A Washington Post editorial: Zinke's arrogance

U.S. Secretary of the Interior Ryan Zinke listens during a Cabinet meeting at the White House in Washington, D.C., on December 20, 2017. (Chris Kleponis/Polaris/Pool/Abaca Press/TNS) 1221614
U.S. Secretary of the Interior Ryan Zinke listens during a Cabinet meeting at the White House in Washington, D.C., on December 20, 2017. (Chris Kleponis/Polaris/Pool/Abaca Press/TNS) 1221614
Published Jan. 25, 2018

Is Interior Secretary Ryan Zinke cynical or incompetent? Those are the options after his capricious treatment of states that object to his plan to open oil and gas drilling off their coasts. (There's also: [c] both of the above.)

Two weeks ago, Zinke suddenly announced that he was exempting Florida from his plan to open practically all of the country's coastline to offshore drilling. The surprise came only a few days after Zinke rolled out the drilling plan, and immediately after a brief, personal meeting Zinke had in Tallahassee with Florida Gov. Rick Scott, a likely GOP Senate candidate who would benefit politically from securing an exemption.

In the ensuing weeks, no other state has secured an exemption. We asked Zinke's staff what explains the discrepancy between the treatment of Scott and every other governor, and spokeswoman Heather Swift replied, "Creating a five-year program is a very open and public process, and Secretary Zinke looks forward to meeting with governors and other coastal representatives who want to discuss the draft program." In other words, Zinke has no reasonable explanation.

It looks as if Zinke gave Florida exclusive attention and a hasty exemption to help Scott in his coming Senate campaign.
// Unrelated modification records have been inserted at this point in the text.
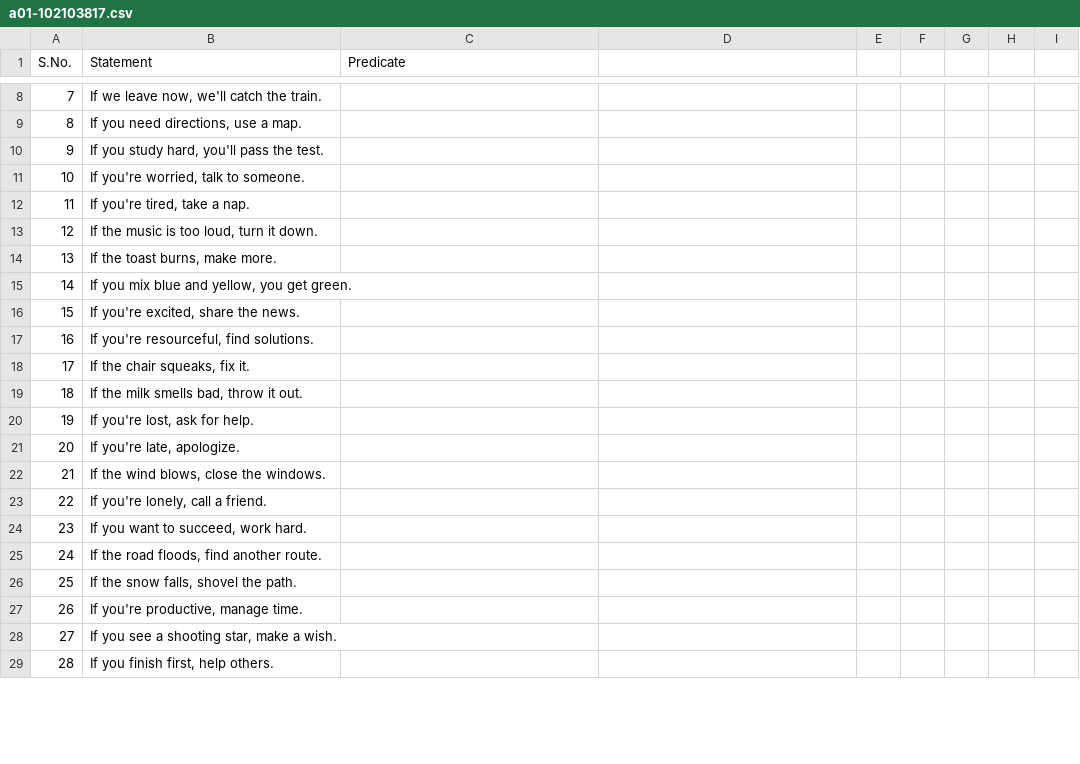
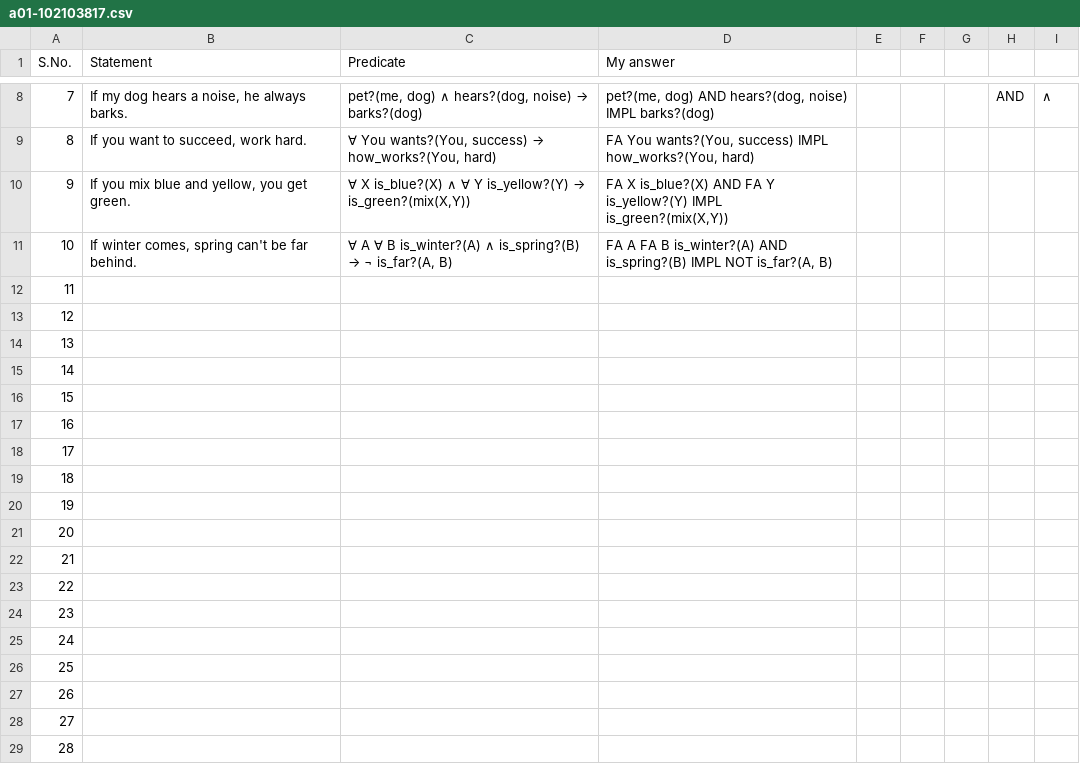
Before and after one commit to tiet-uta027/a01, a CSV file: a01-102103817.csv, drawn as a sheet; only a part is shown, gaps mark what is left out; the diff covers the shown part only.

```diff
--- a/a01-102103817.csv
+++ b/a01-102103817.csv
@@ -1 +1 @@
-S.No.,Statement,Predicate
+S.No.,Statement,Predicate,My answer,,,,,
@@ -8,22 +8,22 @@ S.No.,Statement,Predicate
-7,"If we leave now, we'll catch the train.",
-8,"If you need directions, use a map.",
-9,"If you study hard, you'll pass the test.",
-10,"If you're worried, talk to someone.",
-11,"If you're tired, take a nap.",
-12,"If the music is too loud, turn it down.",
-13,"If the toast burns, make more.",
-14,"If you mix blue and yellow, you get green.",
-15,"If you're excited, share the news.",
-16,"If you're resourceful, find solutions.",
-17,"If the chair squeaks, fix it.",
-18,"If the milk smells bad, throw it out.",
-19,"If you're lost, ask for help.",
-20,"If you're late, apologize.",
-21,"If the wind blows, close the windows.",
-22,"If you're lonely, call a friend.",
-23,"If you want to succeed, work hard.",
-24,"If the road floods, find another route.",
-25,"If the snow falls, shovel the path.",
-26,"If you're productive, manage time.",
-27,"If you see a shooting star, make a wish.",
-28,"If you finish first, help others.",
+7,"If my dog hears a noise, he always barks.","pet?(me, dog) ∧ hears?(dog, noise) → barks?(dog)","pet?(me, dog) AND hears?(dog, noise) IMPL barks?(dog)",,,,AND,∧
+8,"If you want to succeed, work hard.","∀ You wants?(You, success) → how_works?(You, hard)","FA You wants?(You, success) IMPL how_works?(You, hard)",,,,,
+9,"If you mix blue and yellow, you get green.","∀ X is_blue?(X) ∧ ∀ Y is_yellow?(Y) → is_green?(mix(X,Y))","FA X is_blue?(X) AND FA Y is_yellow?(Y) IMPL is_green?(mix(X,Y))",,,,,
+10,"If winter comes, spring can't be far behind.","∀ A ∀ B is_winter?(A) ∧ is_spring?(B) → ¬ is_far?(A, B)","FA A FA B is_winter?(A) AND is_spring?(B) IMPL NOT is_far?(A, B)",,,,,
+11,,,,,,,,
+12,,,,,,,,
+13,,,,,,,,
+14,,,,,,,,
+15,,,,,,,,
+16,,,,,,,,
+17,,,,,,,,
+18,,,,,,,,
+19,,,,,,,,
+20,,,,,,,,
+21,,,,,,,,
+22,,,,,,,,
+23,,,,,,,,
+24,,,,,,,,
+25,,,,,,,,
+26,,,,,,,,
+27,,,,,,,,
+28,,,,,,,,
```
Also changed, not shown: 77 edited cells elsewhere in this file.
Then, because the Trump administration is still committed to a drill-baby-drill policy, the interior secretary subjected every other coastal governor to a longer and less responsive process that may or may not lead to further exemptions.

The alternative explanation is no less damning. Zinke may not have anticipated the blowback that giving Scott extraordinary help would elicit. This includes possibly potent legal objections that the interior secretary's decisionmaking was arbitrary and the drilling plan therefore invalid. The firestorm, which a rational deliberative process would have prevented, deterred Zinke from offering any more on-the-spot exemptions.

Zinke's own arrogance, at the head of a powerful federal agency, is intolerable. He is not the king of the Interior Department, and the nation's waters are not spoils he can open or close on a whim. Whether politics or carelessness, or both, drove the Florida exemption fiasco, the rest of the nation's governors — and its citizens — deserve answers.